What to produce:
In your copy, reproduce each entry exactly and leave out the pictures.

========

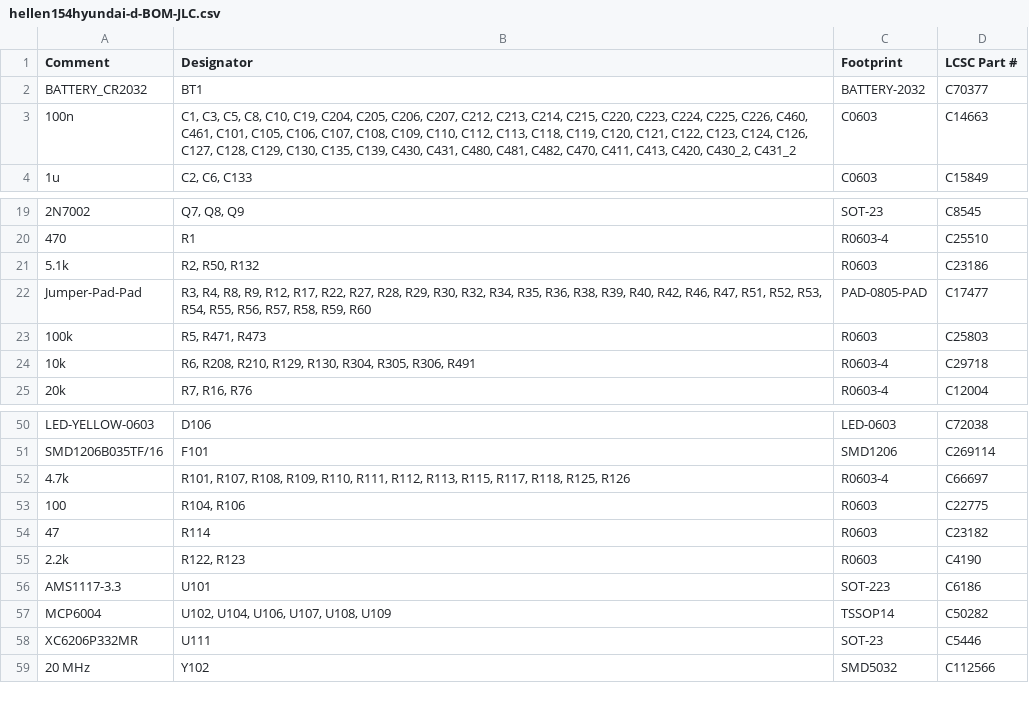
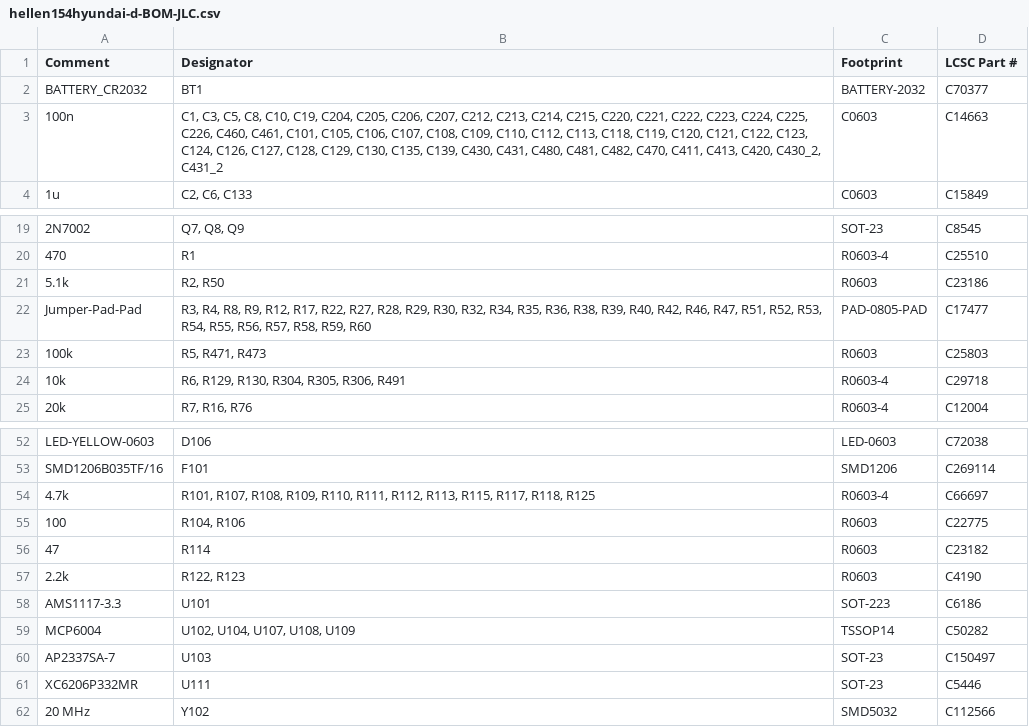
Before and after one commit to rusefi/hellen154hyundai, a CSV file: boards/hellen154hyundai-d/board/hellen154hyundai-d-BOM-JLC.csv, drawn as a sheet; only a part is shown, gaps mark what is left out; the diff covers the shown part only.

```diff
--- a/boards/hellen154hyundai-d/board/hellen154hyundai-d-BOM-JLC.csv
+++ b/boards/hellen154hyundai-d/board/hellen154hyundai-d-BOM-JLC.csv
@@ -2,3 +2,3 @@ Comment,Designator,Footprint,LCSC Part #
 "BATTERY_CR2032","BT1","BATTERY-2032","C70377"
-"100n","C1, C3, C5, C8, C10, C19, C204, C205, C206, C207, C212, C213, C214, C215, C220, C223, C224, C225, C226, C460, C461, C101, C105, C106, C107, C108, C109, C110, C112, C113, C118, C119, C120, C121, C122, C123, C124, C126, C127, C128, C129, C130, C135, C139, C430, C431, C480, C481, C482, C470, C411, C413, C420, C430_2, C431_2","C0603","C14663"
+"100n","C1, C3, C5, C8, C10, C19, C204, C205, C206, C207, C212, C213, C214, C215, C220, C221, C222, C223, C224, C225, C226, C460, C461, C101, C105, C106, C107, C108, C109, C110, C112, C113, C118, C119, C120, C121, C122, C123, C124, C126, C127, C128, C129, C130, C135, C139, C430, C431, C480, C481, C482, C470, C411, C413, C420, C430_2, C431_2","C0603","C14663"
 "1u","C2, C6, C133","C0603","C15849"
@@ -20,6 +20,6 @@ Comment,Designator,Footprint,LCSC Part #
 "470","R1","R0603-4","C25510"
-"5.1k","R2, R50, R132","R0603","C23186"
+"5.1k","R2, R50","R0603","C23186"
 "Jumper-Pad-Pad","R3, R4, R8, R9, R12, R17, R22, R27, R28, R29, R30, R32, R34, R35, R36, R38, R39, R40, R42, R46, R47, R51, R52, R53, R54, R55, R56, R57, R58, R59, R60","PAD-0805-PAD","C17477"
 "100k","R5, R471, R473","R0603","C25803"
-"10k","R6, R208, R210, R129, R130, R304, R305, R306, R491","R0603-4","C29718"
+"10k","R6, R129, R130, R304, R305, R306, R491","R0603-4","C29718"
 "20k","R7, R16, R76","R0603-4","C12004"
@@ -51,3 +53,3 @@ Comment,Designator,Footprint,LCSC Part #
 "SMD1206B035TF/16","F101","SMD1206","C269114"
-"4.7k","R101, R107, R108, R109, R110, R111, R112, R113, R115, R117, R118, R125, R126","R0603-4","C66697"
+"4.7k","R101, R107, R108, R109, R110, R111, R112, R113, R115, R117, R118, R125","R0603-4","C66697"
 "100","R104, R106","R0603","C22775"
@@ -56,3 +58,4 @@ Comment,Designator,Footprint,LCSC Part #
 "AMS1117-3.3","U101","SOT-223","C6186"
-"MCP6004","U102, U104, U106, U107, U108, U109","TSSOP14","C50282"
+"MCP6004","U102, U104, U107, U108, U109","TSSOP14","C50282"
+"AP2337SA-7","U103","SOT-23","C150497"
 "XC6206P332MR","U111","SOT-23","C5446"
```
Also changed, not shown: 9 added rows, 2 removed rows and 5 edited cells elsewhere in this file, boards/hellen154hyundai-d/board/misc/hellen154hyundai-d-BOM.csv, 3 other files.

========

Exercise solution:
Before and after one commit to rusefi/hellen154hyundai, a CSV file: boards/hellen154hyundai-d/board/hellen154hyundai-d-BOM-JLC.csv, drawn as a sheet; only a part is shown, gaps mark what is left out; the diff covers the shown part only.

```diff
--- a/boards/hellen154hyundai-d/board/hellen154hyundai-d-BOM-JLC.csv
+++ b/boards/hellen154hyundai-d/board/hellen154hyundai-d-BOM-JLC.csv
@@ -2,3 +2,3 @@ Comment,Designator,Footprint,LCSC Part #
 "BATTERY_CR2032","BT1","BATTERY-2032","C70377"
-"100n","C1, C3, C5, C8, C10, C19, C204, C205, C206, C207, C212, C213, C214, C215, C220, C223, C224, C225, C226, C460, C461, C101, C105, C106, C107, C108, C109, C110, C112, C113, C118, C119, C120, C121, C122, C123, C124, C126, C127, C128, C129, C130, C135, C139, C430, C431, C480, C481, C482, C470, C411, C413, C420, C430_2, C431_2","C0603","C14663"
+"100n","C1, C3, C5, C8, C10, C19, C204, C205, C206, C207, C212, C213, C214, C215, C220, C221, C222, C223, C224, C225, C226, C460, C461, C101, C105, C106, C107, C108, C109, C110, C112, C113, C118, C119, C120, C121, C122, C123, C124, C126, C127, C128, C129, C130, C135, C139, C430, C431, C480, C481, C482, C470, C411, C413, C420, C430_2, C431_2","C0603","C14663"
 "1u","C2, C6, C133","C0603","C15849"
@@ -20,6 +20,6 @@ Comment,Designator,Footprint,LCSC Part #
 "470","R1","R0603-4","C25510"
-"5.1k","R2, R50, R132","R0603","C23186"
+"5.1k","R2, R50","R0603","C23186"
 "Jumper-Pad-Pad","R3, R4, R8, R9, R12, R17, R22, R27, R28, R29, R30, R32, R34, R35, R36, R38, R39, R40, R42, R46, R47, R51, R52, R53, R54, R55, R56, R57, R58, R59, R60","PAD-0805-PAD","C17477"
 "100k","R5, R471, R473","R0603","C25803"
-"10k","R6, R208, R210, R129, R130, R304, R305, R306, R491","R0603-4","C29718"
+"10k","R6, R129, R130, R304, R305, R306, R491","R0603-4","C29718"
 "20k","R7, R16, R76","R0603-4","C12004"
@@ -51,3 +53,3 @@ Comment,Designator,Footprint,LCSC Part #
 "SMD1206B035TF/16","F101","SMD1206","C269114"
-"4.7k","R101, R107, R108, R109, R110, R111, R112, R113, R115, R117, R118, R125, R126","R0603-4","C66697"
+"4.7k","R101, R107, R108, R109, R110, R111, R112, R113, R115, R117, R118, R125","R0603-4","C66697"
 "100","R104, R106","R0603","C22775"
@@ -56,3 +58,4 @@ Comment,Designator,Footprint,LCSC Part #
 "AMS1117-3.3","U101","SOT-223","C6186"
-"MCP6004","U102, U104, U106, U107, U108, U109","TSSOP14","C50282"
+"MCP6004","U102, U104, U107, U108, U109","TSSOP14","C50282"
+"AP2337SA-7","U103","SOT-23","C150497"
 "XC6206P332MR","U111","SOT-23","C5446"
```
Also changed, not shown: 9 added rows, 2 removed rows and 5 edited cells elsewhere in this file, boards/hellen154hyundai-d/board/misc/hellen154hyundai-d-BOM.csv, 3 other files.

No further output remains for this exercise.